Wiliam’s point about the imortance of classroom questioning, is that;
“The variability at teacher level is about four times the variability at school level. If you get one of the best teachers, you will learn in six months what an average teacher will take a year to teach you. If you get one of the worst teachers, that same learning will take you two years. There’s a four-fold difference in the speed of learning created by the most and the least effective teachers. And it’s not class size, it’s not between class grouping, it’s not within class grouping – it’s the quality of the teacher.”
This led him to determine what separates good from bad teachers.
“And actually, new teachers are actually pretty bad. You don’t really learn to teach at all well until you’re six or seven years into the profession. And some recent data from Australia shows that the amount of value added by teachers actually carries on increasing for about twenty years.”
And here’s a brilliant paragraph.
“The key concept here—the big trap—is that teachers do not create learning. That’s true teachers do not create learning, and yet most teachers behave as if they do. Learners create learning. Teachers create the conditions under which learning can take place. Our schools don’t function like that, which is why somebody once joked that schools are places where kids go to watch teachers work.”
The solution, given the fact that reducing clss sizes is incredibly expensive, is to use diagnistic 'hinge' questions. This accelerates the teacher's knowledge of the state of learning of the learners and accelerates the learning.
Dylan William also co-authored, with professor Paul Blackgave, the brilliant Inside the Black Box: Raising Standards through Classroom Assessment, another ‘should be compulsory’ text for educators. This makes the obvious point that far too much teaching is simply 'chalk and talk'. If you don't believe this walk into any school and you'll see it in practice.

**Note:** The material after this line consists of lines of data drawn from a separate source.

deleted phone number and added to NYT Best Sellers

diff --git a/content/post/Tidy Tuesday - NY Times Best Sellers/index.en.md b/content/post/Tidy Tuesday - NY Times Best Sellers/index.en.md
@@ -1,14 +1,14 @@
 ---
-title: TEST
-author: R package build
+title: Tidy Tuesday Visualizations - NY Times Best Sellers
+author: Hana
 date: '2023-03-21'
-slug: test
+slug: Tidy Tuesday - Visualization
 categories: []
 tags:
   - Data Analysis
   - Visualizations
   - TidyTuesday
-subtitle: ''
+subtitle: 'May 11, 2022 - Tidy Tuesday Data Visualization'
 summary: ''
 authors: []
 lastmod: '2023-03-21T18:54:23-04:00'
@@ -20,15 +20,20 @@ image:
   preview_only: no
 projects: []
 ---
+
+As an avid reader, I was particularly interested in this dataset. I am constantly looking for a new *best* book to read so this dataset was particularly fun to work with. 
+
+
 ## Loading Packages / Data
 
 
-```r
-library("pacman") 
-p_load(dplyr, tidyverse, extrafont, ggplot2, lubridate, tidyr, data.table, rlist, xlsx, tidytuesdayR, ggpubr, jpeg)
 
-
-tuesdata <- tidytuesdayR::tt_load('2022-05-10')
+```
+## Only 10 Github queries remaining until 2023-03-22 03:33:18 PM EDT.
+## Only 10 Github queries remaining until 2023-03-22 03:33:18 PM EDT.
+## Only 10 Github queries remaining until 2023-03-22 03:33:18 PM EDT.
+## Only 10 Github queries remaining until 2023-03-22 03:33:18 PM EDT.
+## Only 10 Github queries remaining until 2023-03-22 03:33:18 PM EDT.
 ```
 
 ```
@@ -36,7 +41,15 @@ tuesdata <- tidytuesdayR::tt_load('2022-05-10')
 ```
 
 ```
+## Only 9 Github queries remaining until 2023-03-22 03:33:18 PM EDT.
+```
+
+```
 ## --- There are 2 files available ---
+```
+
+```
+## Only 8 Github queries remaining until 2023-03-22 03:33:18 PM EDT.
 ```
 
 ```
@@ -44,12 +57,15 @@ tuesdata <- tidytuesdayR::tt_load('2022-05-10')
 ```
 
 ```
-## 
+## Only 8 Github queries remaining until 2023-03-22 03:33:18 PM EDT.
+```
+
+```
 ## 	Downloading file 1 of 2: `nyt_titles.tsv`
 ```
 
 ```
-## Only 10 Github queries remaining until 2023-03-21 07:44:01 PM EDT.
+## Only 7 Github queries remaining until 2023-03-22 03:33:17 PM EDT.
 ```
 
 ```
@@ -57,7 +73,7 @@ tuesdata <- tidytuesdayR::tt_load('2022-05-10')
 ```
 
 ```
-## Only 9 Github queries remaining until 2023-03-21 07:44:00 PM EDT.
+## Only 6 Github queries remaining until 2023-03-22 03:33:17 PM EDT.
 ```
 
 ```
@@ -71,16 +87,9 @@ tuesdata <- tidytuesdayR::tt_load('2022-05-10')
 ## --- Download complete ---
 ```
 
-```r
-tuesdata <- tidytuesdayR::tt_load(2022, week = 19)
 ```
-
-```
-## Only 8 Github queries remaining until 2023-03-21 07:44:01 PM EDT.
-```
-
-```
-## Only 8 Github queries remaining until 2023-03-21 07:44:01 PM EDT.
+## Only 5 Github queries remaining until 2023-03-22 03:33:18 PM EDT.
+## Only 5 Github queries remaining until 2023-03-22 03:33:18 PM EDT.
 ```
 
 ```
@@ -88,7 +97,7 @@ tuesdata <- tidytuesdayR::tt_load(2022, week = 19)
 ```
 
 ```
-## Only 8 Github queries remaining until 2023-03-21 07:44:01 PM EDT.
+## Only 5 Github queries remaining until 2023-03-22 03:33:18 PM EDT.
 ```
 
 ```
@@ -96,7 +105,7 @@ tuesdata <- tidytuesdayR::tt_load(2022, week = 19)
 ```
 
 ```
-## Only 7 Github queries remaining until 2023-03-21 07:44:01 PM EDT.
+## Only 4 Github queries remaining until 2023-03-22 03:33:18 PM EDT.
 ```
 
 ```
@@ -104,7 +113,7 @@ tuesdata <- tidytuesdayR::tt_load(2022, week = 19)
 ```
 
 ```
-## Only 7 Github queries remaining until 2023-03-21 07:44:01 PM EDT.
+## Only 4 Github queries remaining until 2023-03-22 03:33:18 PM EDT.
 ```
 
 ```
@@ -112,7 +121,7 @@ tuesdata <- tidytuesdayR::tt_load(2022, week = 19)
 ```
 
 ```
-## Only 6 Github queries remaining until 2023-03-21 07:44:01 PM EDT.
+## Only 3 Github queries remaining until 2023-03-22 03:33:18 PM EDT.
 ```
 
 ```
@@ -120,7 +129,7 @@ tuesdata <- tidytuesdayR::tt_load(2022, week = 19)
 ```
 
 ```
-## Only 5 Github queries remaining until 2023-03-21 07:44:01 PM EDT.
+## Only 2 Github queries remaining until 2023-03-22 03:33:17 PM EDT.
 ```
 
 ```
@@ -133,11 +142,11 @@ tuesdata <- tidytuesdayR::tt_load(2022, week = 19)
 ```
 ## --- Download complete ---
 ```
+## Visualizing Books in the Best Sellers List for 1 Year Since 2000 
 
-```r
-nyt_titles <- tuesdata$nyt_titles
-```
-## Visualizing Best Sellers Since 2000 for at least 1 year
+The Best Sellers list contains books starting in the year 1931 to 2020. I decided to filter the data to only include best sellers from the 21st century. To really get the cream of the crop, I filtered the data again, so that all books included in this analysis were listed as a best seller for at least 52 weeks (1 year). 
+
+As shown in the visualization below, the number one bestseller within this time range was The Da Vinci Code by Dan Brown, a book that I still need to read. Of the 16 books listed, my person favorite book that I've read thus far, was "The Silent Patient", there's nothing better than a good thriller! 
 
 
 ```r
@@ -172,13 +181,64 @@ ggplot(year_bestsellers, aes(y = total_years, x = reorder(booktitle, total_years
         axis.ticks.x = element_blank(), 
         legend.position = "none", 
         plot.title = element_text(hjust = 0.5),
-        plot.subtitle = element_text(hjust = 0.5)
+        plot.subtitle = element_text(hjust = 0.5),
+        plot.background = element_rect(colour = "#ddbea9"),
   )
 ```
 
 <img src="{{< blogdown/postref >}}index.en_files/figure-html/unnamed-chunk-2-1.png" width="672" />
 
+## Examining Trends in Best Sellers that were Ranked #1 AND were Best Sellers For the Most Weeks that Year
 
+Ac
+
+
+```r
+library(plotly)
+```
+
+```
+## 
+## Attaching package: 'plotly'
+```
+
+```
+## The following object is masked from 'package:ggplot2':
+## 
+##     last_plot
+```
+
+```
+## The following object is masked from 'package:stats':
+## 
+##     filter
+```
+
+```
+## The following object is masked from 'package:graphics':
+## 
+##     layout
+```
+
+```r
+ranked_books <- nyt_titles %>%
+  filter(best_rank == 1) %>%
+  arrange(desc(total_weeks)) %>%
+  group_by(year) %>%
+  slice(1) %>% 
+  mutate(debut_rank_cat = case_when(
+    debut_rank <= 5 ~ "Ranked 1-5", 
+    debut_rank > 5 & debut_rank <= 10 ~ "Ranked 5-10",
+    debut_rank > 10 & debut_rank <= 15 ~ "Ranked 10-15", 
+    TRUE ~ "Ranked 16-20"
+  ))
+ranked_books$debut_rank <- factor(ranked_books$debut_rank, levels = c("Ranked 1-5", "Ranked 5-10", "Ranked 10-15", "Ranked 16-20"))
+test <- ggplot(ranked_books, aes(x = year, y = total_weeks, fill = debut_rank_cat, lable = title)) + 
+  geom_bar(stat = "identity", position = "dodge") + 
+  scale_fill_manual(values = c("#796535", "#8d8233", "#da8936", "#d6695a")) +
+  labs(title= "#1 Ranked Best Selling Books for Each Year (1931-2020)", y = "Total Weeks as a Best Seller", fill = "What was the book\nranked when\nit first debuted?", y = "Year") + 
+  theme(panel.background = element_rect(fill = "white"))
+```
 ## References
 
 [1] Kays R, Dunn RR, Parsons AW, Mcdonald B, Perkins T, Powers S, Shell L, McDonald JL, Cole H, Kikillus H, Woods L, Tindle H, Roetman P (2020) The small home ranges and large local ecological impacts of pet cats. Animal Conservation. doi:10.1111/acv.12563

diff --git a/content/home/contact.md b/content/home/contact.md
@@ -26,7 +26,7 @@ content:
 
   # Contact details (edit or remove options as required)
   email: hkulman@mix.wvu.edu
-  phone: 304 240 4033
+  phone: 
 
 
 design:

It's a manifesto for more formative assessment.
Why questions matter
What matters? All of the above and more. Questions really do matter in learning.
Questions and curiosity
First, they stimulate curiosity. Almost all of my learning as an adult has this dynamic. Something intigues me and I follow it up as I'm curious to find the answer. This is the great joy of having the internet as a resource. It has made this type of inquiry and research possible.
Questions and diagnosis
Good qestions diagnose your strengths and weaknesses. You don't know what you don't know and questions uncover the often uncomfortable truth that you know less than you thought you know.
Questions and improvement
Questions and searching for answers are fundamental to the process of learning. Roger Schank has been using this apporach in all sorts of contexts, and this truly structured Socratic approach, works well when used by a skilled practitioner.
Questions and motivation
To create the conditions for learning, as opposed to just delivering content, questions are the true stimulus.
Yet, despite these advantages, few have the real skills to either construct or deliver formative or summative feedback at the level necessary for true learning. It's a real skill.